Change detection data
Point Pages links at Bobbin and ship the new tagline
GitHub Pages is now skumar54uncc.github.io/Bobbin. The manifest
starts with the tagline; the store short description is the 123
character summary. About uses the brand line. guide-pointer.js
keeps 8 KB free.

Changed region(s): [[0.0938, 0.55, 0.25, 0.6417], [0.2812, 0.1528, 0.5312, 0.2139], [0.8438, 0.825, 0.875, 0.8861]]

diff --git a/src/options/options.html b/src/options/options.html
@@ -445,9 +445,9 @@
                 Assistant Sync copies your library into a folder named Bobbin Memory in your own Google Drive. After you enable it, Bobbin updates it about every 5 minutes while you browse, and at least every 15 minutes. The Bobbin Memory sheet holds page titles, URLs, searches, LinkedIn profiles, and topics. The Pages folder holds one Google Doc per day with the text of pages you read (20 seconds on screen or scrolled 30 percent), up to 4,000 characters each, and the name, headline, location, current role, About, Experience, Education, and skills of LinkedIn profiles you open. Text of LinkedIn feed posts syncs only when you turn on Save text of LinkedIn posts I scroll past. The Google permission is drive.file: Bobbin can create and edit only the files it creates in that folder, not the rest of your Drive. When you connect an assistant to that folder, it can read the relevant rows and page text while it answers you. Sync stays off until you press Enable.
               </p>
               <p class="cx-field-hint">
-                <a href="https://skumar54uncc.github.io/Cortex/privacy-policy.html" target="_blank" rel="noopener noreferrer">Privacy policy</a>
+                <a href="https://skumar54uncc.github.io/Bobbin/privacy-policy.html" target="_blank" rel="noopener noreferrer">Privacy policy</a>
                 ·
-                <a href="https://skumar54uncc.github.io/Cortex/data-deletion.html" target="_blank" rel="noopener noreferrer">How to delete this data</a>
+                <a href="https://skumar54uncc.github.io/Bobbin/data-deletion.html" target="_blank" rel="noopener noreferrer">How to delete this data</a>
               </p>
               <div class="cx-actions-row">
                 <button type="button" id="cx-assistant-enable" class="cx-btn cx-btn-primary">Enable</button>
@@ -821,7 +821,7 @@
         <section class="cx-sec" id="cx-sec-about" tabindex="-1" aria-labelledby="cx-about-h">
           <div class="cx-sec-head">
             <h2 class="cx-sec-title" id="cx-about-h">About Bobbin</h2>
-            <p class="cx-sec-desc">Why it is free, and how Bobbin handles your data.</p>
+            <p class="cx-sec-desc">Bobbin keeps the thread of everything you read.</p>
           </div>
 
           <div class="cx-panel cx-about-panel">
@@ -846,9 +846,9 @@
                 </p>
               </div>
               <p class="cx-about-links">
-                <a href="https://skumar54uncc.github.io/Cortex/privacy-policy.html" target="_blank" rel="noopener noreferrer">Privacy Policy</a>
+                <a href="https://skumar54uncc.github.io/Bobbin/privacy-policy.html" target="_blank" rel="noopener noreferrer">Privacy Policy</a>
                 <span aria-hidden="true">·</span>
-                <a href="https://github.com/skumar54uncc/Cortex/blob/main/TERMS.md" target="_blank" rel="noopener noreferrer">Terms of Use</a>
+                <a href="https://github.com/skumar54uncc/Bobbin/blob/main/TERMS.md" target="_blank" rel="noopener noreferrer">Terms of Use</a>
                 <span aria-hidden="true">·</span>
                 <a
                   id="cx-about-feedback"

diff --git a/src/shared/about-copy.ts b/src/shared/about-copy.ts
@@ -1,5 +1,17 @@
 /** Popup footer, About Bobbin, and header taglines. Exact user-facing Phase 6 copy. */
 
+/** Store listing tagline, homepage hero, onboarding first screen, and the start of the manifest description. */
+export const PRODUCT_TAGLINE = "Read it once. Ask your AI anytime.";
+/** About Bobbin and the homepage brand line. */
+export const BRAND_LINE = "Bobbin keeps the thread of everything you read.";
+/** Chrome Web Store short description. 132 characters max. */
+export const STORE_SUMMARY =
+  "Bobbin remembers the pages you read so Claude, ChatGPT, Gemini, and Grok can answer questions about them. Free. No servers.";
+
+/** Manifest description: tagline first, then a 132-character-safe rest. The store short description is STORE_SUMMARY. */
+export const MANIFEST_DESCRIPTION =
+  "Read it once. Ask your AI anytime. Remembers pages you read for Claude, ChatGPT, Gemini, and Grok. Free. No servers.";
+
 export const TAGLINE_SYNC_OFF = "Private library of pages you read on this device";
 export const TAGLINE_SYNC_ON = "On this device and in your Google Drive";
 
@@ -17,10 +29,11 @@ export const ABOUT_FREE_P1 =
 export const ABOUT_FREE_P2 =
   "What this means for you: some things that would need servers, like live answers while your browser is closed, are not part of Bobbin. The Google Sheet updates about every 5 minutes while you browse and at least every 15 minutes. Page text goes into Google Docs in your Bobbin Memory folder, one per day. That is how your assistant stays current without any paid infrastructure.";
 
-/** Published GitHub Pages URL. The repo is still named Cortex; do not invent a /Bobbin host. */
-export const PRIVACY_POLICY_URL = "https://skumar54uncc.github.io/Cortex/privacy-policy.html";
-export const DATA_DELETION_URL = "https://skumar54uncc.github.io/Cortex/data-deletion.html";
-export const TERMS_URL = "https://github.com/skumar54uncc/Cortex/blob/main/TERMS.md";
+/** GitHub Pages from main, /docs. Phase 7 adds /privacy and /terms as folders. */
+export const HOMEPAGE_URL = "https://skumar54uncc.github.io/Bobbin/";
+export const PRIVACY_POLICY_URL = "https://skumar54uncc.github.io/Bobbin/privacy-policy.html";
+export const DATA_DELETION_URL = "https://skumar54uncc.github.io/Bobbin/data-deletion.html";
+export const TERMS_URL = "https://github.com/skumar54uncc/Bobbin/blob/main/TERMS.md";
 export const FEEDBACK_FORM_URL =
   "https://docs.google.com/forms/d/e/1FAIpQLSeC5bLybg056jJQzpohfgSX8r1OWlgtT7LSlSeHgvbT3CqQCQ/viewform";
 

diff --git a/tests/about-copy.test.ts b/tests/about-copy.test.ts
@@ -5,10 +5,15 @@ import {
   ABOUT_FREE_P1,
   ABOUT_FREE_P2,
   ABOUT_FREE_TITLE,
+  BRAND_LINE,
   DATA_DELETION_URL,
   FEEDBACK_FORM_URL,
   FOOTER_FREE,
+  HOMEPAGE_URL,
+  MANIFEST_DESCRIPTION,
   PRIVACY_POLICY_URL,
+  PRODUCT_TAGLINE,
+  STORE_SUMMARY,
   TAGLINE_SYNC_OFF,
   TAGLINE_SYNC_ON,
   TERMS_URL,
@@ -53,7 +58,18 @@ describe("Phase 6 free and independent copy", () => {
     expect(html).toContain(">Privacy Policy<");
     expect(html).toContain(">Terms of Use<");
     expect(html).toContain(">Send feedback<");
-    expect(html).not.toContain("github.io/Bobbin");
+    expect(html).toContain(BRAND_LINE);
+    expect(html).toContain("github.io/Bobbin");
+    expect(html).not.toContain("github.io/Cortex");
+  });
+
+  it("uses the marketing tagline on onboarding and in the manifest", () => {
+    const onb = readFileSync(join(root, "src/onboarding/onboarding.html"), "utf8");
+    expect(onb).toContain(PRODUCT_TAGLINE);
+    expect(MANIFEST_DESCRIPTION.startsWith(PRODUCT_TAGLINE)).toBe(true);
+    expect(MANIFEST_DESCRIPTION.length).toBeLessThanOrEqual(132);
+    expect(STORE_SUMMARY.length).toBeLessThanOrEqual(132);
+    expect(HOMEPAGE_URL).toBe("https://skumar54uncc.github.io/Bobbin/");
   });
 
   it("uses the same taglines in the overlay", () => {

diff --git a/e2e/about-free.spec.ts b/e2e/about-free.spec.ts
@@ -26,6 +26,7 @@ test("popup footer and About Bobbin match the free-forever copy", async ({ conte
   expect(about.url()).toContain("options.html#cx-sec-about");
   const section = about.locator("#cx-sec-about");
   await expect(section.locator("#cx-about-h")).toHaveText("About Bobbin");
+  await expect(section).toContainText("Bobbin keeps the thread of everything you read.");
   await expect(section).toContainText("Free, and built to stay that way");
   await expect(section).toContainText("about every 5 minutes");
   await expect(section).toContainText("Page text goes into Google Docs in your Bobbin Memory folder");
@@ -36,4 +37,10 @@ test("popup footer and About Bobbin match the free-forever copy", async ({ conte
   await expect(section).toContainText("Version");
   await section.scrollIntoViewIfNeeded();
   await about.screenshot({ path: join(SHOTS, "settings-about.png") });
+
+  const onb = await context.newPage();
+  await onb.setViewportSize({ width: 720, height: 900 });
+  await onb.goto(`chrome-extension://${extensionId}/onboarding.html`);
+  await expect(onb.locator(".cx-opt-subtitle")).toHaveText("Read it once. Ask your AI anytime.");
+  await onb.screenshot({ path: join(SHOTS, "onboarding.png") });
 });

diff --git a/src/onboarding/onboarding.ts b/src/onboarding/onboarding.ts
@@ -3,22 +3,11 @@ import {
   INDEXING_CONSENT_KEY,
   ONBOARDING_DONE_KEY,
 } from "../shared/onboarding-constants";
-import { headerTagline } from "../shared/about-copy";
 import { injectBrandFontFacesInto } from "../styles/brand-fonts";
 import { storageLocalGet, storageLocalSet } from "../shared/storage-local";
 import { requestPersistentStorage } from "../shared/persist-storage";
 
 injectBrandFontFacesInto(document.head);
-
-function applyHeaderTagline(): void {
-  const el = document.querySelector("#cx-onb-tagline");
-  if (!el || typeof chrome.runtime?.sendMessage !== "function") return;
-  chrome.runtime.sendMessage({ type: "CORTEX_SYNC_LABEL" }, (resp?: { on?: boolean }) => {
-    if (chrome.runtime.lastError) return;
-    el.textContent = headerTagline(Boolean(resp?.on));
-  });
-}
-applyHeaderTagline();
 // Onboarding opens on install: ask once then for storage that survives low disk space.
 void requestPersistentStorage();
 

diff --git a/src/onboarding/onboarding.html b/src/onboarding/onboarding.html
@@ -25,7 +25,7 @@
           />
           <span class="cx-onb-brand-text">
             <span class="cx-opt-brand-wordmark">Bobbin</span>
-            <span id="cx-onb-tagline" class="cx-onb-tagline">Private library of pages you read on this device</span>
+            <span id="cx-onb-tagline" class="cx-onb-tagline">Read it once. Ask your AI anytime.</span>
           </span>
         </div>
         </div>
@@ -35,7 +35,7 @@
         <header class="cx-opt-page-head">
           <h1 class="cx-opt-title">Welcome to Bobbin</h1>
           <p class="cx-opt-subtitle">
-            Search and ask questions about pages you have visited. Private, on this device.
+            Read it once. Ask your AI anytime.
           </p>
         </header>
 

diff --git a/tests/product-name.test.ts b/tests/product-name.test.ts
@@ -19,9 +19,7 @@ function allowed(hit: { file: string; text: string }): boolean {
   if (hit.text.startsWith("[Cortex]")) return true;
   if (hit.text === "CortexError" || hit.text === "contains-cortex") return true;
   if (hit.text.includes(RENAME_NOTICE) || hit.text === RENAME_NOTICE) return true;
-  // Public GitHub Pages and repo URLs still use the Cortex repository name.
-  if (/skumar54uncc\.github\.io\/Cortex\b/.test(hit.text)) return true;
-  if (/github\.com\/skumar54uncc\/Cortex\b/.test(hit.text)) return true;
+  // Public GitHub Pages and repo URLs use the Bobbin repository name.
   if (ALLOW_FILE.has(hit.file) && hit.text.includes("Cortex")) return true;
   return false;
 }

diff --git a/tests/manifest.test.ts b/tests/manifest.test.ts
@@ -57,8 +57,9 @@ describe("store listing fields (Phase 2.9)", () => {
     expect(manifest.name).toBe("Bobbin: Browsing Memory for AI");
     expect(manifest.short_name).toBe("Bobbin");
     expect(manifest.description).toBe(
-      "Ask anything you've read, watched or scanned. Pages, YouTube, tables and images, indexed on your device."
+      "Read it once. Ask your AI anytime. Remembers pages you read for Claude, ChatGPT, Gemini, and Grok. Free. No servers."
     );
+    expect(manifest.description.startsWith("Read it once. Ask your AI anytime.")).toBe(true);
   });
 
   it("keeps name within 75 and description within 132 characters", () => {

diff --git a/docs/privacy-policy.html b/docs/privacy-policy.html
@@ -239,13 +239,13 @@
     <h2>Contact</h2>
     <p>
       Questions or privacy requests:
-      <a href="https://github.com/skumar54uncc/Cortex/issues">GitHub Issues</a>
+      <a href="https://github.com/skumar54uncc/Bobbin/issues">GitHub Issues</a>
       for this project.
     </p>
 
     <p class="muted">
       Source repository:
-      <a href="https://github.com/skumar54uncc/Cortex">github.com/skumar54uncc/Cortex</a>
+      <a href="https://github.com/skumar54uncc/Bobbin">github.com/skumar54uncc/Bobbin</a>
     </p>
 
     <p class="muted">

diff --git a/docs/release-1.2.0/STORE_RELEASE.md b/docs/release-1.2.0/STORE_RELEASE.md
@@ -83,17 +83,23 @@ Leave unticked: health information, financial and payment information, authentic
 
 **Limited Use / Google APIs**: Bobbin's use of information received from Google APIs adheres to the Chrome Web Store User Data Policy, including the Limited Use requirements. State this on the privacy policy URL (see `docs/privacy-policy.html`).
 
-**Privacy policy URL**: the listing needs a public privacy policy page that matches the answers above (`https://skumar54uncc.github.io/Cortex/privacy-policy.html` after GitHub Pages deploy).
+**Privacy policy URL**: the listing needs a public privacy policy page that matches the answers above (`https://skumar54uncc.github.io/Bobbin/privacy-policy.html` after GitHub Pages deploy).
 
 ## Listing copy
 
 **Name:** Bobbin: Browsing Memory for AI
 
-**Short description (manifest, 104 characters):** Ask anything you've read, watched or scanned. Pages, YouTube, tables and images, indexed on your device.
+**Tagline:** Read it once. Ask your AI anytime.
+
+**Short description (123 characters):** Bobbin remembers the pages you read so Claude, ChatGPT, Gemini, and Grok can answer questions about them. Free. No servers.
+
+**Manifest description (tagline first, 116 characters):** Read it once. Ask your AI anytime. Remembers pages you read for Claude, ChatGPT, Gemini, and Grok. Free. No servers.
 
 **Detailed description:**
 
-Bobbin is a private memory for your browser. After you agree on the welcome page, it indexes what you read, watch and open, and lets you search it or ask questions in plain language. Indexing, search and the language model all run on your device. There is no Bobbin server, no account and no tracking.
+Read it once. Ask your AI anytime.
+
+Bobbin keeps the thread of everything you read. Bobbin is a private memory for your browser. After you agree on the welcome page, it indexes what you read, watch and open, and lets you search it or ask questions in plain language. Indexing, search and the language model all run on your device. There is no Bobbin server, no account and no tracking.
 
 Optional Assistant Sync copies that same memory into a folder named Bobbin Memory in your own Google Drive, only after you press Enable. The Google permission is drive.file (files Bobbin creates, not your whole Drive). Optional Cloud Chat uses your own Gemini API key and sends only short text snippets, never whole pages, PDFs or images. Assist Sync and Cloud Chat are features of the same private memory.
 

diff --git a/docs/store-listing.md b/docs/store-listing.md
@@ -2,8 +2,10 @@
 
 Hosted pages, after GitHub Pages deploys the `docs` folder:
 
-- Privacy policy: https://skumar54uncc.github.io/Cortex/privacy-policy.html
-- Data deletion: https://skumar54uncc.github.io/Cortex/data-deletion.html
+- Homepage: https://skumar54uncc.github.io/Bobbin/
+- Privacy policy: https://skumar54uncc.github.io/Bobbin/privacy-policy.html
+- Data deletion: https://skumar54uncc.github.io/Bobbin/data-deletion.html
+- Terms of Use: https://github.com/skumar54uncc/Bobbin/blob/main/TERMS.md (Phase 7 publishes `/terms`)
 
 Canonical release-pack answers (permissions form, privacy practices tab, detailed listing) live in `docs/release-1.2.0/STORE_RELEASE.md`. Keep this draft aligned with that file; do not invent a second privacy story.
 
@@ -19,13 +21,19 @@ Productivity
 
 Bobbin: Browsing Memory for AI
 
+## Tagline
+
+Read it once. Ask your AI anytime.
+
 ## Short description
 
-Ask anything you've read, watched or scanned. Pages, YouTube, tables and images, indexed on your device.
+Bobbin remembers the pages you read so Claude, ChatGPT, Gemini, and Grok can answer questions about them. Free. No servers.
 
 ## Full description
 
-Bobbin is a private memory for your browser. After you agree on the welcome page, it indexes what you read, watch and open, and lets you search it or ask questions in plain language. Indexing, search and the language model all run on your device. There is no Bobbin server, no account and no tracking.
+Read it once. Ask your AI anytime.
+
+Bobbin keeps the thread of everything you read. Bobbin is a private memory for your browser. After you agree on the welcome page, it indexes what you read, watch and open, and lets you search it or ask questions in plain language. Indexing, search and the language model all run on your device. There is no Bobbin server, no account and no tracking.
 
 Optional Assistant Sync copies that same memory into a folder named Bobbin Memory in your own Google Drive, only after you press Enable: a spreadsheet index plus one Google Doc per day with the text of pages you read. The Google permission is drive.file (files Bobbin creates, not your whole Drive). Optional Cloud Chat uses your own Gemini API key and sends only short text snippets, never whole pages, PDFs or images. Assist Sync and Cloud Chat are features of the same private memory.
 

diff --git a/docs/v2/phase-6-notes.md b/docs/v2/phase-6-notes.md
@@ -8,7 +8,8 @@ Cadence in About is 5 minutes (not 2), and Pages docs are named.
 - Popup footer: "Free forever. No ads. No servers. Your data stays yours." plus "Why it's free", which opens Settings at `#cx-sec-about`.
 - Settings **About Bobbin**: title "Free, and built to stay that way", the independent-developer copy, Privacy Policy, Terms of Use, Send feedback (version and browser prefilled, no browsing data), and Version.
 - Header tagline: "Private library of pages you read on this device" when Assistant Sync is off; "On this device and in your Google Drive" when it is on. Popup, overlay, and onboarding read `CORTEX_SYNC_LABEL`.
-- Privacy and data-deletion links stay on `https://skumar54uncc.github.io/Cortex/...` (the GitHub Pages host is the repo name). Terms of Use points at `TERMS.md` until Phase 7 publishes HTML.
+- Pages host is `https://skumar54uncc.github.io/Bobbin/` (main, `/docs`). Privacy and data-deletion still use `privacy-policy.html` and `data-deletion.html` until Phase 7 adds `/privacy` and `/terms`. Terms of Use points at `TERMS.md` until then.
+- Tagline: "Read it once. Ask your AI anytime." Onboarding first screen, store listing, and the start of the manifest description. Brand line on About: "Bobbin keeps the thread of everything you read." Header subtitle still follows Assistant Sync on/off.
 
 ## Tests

◆ **About this task**
Filter the lines above, keeping and copying those that contain "span".

◆ **Exercise answer**
                 <span aria-hidden="true">·</span>
                 <span aria-hidden="true">·</span>
           <span class="cx-onb-brand-text">
             <span class="cx-opt-brand-wordmark">Bobbin</span>
-            <span id="cx-onb-tagline" class="cx-onb-tagline">Private library of pages you read on this device</span>
+            <span id="cx-onb-tagline" class="cx-onb-tagline">Read it once. Ask your AI anytime.</span>
           </span>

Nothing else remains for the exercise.